» **What you should do**: Look through the records that follow. Copy every line containing the word "sqrt".

····················

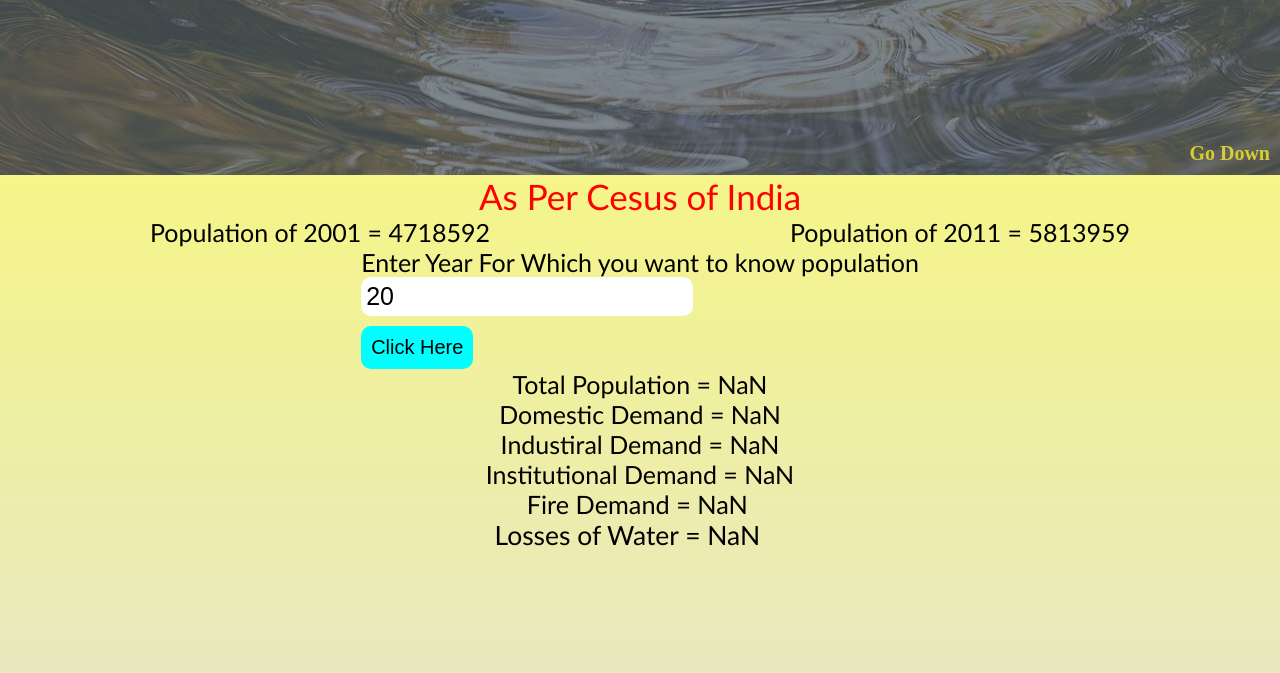
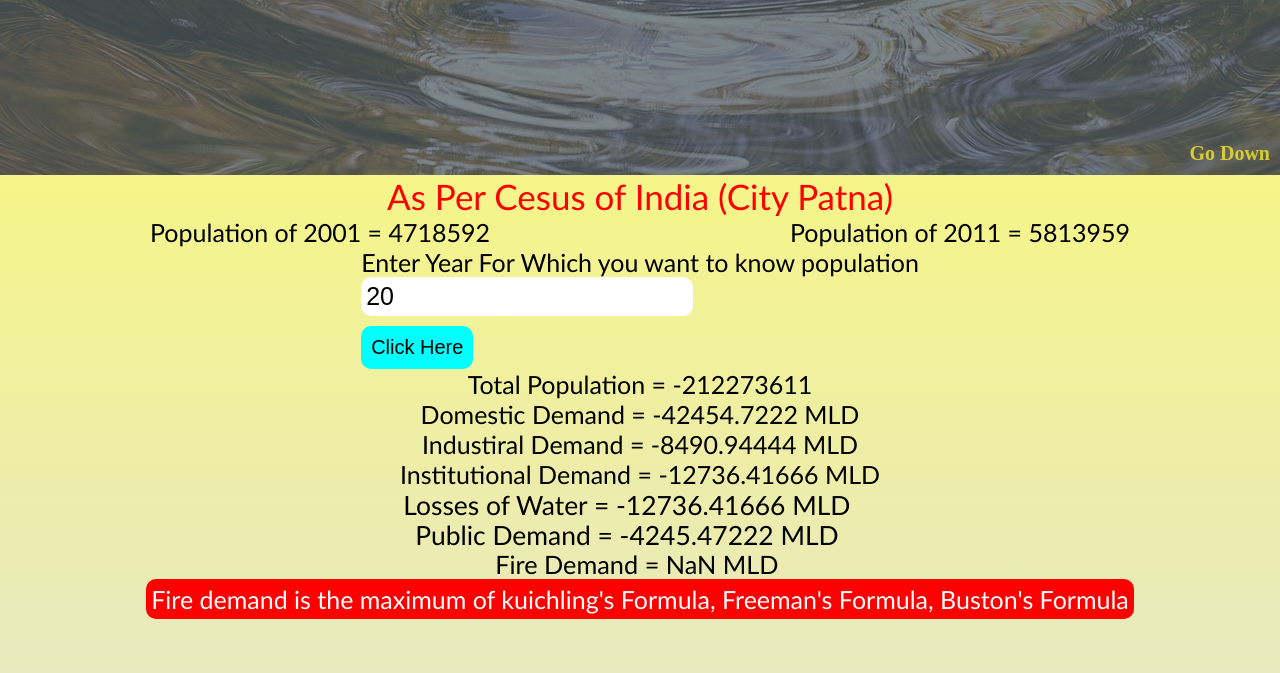
Before and after one commit to azadkumaranand/wse_project, a plain HTML site: page index.html in a window 1280 px wide. Both pictures are taken after a click on the button "Click Here". Shown: the part 625-1298 px from the top of the page. Drawn offline with Linux system fonts and the light colour scheme.

Commit message:
inovation

```diff
--- a/index.html
+++ b/index.html
@@ -37,7 +37,7 @@
     </div>
   </div>
   <div class="calculators" id="down">
-    <div class="fixedpophead">As Per Cesus of India</div>
+    <div class="fixedpophead">As Per Cesus of India (City Patna)</div>
     <div class="fixedpopulation">
       <p>Population of 2001 = <span id="pop2001">4718592</span></p>
       <p>Population of 2011 = <span id="pop2011">5813959</span></p>
@@ -53,8 +53,10 @@
         <p class="demand2">Domestic Demand = <span id="domdemand"> </span></p>
         <p class="demand3">Industiral Demand = <span id="indudemand"> </span></p>
         <p class="demand4">Institutional Demand = <span id="insdemand"> </span></p>
+        <p class="demand6">Losses of Water = <span id="loss"> </span></p>
+        <p class="demand7">Public Demand = <span id="publdemand"> </span></p>
         <p class="demand5">Fire Demand = <span id="firedemand"> </span></p>
-        <p class="demand6">Losses of Water = <span id="loss"> </span></p>
+        <p class="note">Fire demand is the maximum of kuichling's Formula, Freeman's Formula, Buston's Formula </p>
       </div>
 
     </div>
--- a/script.js
+++ b/script.js
@@ -4,17 +4,24 @@ const calculatedData = document.getElementById("calculatedData")
 
 findpop.addEventListener("click", ()=>{
   const yearofpop = document.getElementById("yearofpop").value
-  const pop2001 = document.getElementById("pop2001").innerText
-  const pop2011 = document.getElementById("pop2011").innerText
-  const total_population = Math.round(pop2011 + ((yearofpop - 2011)/10)*(pop2011-pop2001))
+  const pop2001 = document.getElementById("pop2001").innerHTML
+  const pop2011 = document.getElementById("pop2011").innerHTML
+  const total_population = Math.round(parseInt(pop2011) + ((yearofpop - 2011)/10)*(parseInt(pop2011)-parseInt(pop2001)))
   // alert(total_population)
+
+  let firedemand1 = 3182*Math.sqrt(total_population/1000)*60*24
+  let firedemand2 = 1136*(total_population/10000 + 10)*60*24
+  let firedemand3 = 5663*Math.sqrt(total_population/1000)*60*24
+
+  let firedemand = Math.max(firedemand1, firedemand2, firedemand3)
 
   console.log(total_population)
   document.getElementById("totalpop").innerHTML = total_population;
-  document.getElementById("domdemand").innerHTML = (total_population*25)/100;
-  document.getElementById("indudemand").innerHTML = total_population;
-  document.getElementById("insdemand").innerHTML = total_population;
-  document.getElementById("firedemand").innerHTML = total_population;
-  document.getElementById("loss").innerHTML = total_population;
+  document.getElementById("domdemand").innerHTML = (200*total_population)/1000000 + " MLD";
+  document.getElementById("indudemand").innerHTML = ((200*total_population)*20/100)/1000000 + " MLD";
+  document.getElementById("insdemand").innerHTML = ((200*total_population)*30/100)/1000000 + " MLD";
+  document.getElementById("firedemand").innerHTML = firedemand/1000000 + " MLD";
+  document.getElementById("publdemand").innerHTML = ((200*total_population)*10/100)/1000000 + " MLD";
+  document.getElementById("loss").innerHTML = ((200*total_population)*30/100)/1000000 + " MLD";
   calculatedData.style.display = "block"
 })
--- a/style.css
+++ b/style.css
@@ -76,6 +76,13 @@
   justify-content: center;
   align-items: center;
   flex-direction: column;
+}
+
+.note{
+  padding: 5px;
+  background-color: red;
+  border-radius: 10px;
+  color: white;
 }
 
 .calculatedData{
@@ -214,8 +221,27 @@ input{
   animation-duration: 2s;
   animation-delay: 1.2s;
 }
+.demand7{
+  animation-name: demand7;
+  animation-duration: 2s;
+  animation-delay: 1.2s;
+}
 
 @keyframes demand1 {
+  0%   {
+    transform: translateX(-500px);
+  }
+  25%  {
+  		scale: 1.2;
+  }
+  50%  {
+    scale: 1.5;
+  }
+  100% {
+    transform: translateX(0px);
+  }
+}
+@keyframes demand7 {
   0%   {
     transform: translateX(-500px);
   }
```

····················

» **Reply**:
+  let firedemand1 = 3182*Math.sqrt(total_population/1000)*60*24
+  let firedemand3 = 5663*Math.sqrt(total_population/1000)*60*24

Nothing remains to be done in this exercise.